In claims numbered 2, 3, 4, 8 and 9, plaintiff claims his First, Eighth and Fourteenth Amendment rights are violated by defendants' failure to allow inmates to defend their physical well-being during riots without threat of punishment and by inflicting onerous punishment on plaintiff when he was merely protecting his life during a riot. Plaintiff avers that CDCR policy does not distinguish between aggressor and nonagressor participants in riots.
However, Cal. Code Regs. titl 15 § 3286 provides:

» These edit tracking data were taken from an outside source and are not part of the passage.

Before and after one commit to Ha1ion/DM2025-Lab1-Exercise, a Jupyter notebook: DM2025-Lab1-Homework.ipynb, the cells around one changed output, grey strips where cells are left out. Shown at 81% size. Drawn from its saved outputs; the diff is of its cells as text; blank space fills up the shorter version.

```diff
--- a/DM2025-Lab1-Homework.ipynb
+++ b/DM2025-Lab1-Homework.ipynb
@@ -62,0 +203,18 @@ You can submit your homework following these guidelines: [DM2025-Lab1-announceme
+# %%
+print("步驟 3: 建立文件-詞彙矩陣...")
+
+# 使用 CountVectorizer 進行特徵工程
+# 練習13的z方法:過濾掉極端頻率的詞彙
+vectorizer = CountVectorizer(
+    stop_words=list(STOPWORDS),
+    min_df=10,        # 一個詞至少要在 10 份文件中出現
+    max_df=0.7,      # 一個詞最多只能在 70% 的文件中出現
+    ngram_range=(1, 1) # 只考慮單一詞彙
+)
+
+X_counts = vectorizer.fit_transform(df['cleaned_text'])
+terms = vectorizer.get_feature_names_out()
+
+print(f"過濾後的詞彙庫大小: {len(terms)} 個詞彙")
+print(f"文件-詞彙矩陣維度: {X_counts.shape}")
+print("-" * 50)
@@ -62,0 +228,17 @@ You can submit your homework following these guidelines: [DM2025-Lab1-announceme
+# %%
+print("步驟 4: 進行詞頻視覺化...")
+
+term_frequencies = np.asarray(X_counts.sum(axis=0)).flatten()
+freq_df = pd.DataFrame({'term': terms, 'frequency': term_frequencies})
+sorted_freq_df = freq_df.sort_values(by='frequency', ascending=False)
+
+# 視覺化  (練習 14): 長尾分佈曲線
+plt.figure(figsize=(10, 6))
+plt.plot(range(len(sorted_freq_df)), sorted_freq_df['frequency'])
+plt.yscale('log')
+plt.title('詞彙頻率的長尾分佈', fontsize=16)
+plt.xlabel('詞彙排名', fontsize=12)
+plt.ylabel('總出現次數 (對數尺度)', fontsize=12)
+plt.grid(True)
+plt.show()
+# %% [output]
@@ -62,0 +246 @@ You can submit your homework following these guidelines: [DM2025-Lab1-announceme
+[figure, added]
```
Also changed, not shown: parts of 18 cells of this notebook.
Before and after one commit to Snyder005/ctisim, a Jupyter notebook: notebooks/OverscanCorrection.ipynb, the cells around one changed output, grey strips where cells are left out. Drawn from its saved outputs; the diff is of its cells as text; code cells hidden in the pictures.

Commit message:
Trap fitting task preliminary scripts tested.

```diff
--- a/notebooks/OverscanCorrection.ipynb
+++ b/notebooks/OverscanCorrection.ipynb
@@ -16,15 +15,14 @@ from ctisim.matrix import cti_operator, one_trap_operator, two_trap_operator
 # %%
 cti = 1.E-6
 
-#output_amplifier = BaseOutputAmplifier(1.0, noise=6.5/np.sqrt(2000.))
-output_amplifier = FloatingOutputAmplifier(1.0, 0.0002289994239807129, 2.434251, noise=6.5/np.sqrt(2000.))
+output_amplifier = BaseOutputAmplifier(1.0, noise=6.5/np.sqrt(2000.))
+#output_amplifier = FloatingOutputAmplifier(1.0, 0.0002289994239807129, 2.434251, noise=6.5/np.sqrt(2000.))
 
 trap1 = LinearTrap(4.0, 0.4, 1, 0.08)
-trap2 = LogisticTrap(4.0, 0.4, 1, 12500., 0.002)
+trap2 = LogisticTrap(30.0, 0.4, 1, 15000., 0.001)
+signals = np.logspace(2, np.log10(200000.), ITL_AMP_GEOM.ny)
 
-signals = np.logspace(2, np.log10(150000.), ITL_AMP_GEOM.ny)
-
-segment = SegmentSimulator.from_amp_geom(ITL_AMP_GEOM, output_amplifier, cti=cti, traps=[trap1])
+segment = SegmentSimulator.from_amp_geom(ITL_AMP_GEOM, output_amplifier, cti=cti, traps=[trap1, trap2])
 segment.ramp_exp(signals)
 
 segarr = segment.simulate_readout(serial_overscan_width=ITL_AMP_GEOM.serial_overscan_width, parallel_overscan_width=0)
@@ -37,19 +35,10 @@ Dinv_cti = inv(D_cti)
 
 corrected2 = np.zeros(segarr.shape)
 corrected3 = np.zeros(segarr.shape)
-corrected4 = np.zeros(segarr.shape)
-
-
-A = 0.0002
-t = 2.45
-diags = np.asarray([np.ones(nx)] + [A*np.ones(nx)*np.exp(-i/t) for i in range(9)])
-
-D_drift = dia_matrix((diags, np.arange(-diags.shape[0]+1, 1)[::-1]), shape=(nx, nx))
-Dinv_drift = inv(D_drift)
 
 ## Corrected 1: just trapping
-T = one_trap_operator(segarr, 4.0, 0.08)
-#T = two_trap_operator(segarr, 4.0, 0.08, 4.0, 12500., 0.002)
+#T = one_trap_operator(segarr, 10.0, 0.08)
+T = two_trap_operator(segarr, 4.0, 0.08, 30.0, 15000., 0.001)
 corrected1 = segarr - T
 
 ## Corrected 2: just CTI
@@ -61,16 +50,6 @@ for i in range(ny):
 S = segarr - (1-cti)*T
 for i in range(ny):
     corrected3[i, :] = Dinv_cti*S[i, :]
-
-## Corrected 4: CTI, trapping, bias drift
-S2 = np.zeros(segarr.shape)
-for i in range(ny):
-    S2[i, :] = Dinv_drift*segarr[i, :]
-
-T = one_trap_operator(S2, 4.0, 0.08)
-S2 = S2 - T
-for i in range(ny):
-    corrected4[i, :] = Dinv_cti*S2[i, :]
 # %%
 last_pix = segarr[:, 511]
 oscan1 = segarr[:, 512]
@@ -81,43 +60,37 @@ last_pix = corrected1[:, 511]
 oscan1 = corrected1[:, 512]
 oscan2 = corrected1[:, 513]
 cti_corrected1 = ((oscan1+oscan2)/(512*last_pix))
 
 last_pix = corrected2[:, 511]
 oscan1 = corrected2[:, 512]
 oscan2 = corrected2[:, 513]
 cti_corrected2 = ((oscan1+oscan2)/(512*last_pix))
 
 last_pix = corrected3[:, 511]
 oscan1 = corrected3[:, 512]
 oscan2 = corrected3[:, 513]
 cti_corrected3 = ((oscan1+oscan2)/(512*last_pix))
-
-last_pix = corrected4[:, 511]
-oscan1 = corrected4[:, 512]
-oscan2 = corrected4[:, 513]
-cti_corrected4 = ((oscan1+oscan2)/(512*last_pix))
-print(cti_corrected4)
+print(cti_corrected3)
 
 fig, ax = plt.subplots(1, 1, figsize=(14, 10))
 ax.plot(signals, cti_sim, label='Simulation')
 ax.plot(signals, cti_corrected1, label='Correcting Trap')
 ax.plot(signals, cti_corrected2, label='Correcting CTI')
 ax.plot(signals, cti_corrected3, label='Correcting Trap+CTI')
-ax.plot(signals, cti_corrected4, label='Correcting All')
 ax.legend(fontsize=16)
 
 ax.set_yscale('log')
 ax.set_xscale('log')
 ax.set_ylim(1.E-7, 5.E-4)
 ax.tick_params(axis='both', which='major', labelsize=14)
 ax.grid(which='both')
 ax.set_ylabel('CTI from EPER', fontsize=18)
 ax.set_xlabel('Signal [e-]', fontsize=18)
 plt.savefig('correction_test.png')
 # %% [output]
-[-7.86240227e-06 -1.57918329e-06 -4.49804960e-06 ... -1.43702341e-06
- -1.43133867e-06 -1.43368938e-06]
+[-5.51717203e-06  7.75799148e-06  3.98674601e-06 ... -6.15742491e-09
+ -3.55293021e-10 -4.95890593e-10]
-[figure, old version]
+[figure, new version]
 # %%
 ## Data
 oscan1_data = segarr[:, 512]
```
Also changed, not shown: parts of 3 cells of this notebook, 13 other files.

When inmates fight, the participants must be separated at once. The participants will be placed in detention, unless in the judgment of a superior officer circumstances do not warrant such action. Employees who observe the fight will prepare a written report stating clearly everything they observed, and will submit this report to the disciplinary officer. The employee who renders the report should, if possible, state who was the aggressor. The report will include the time, place, names of participants, name(s) of aggressor(s), the reason for the ...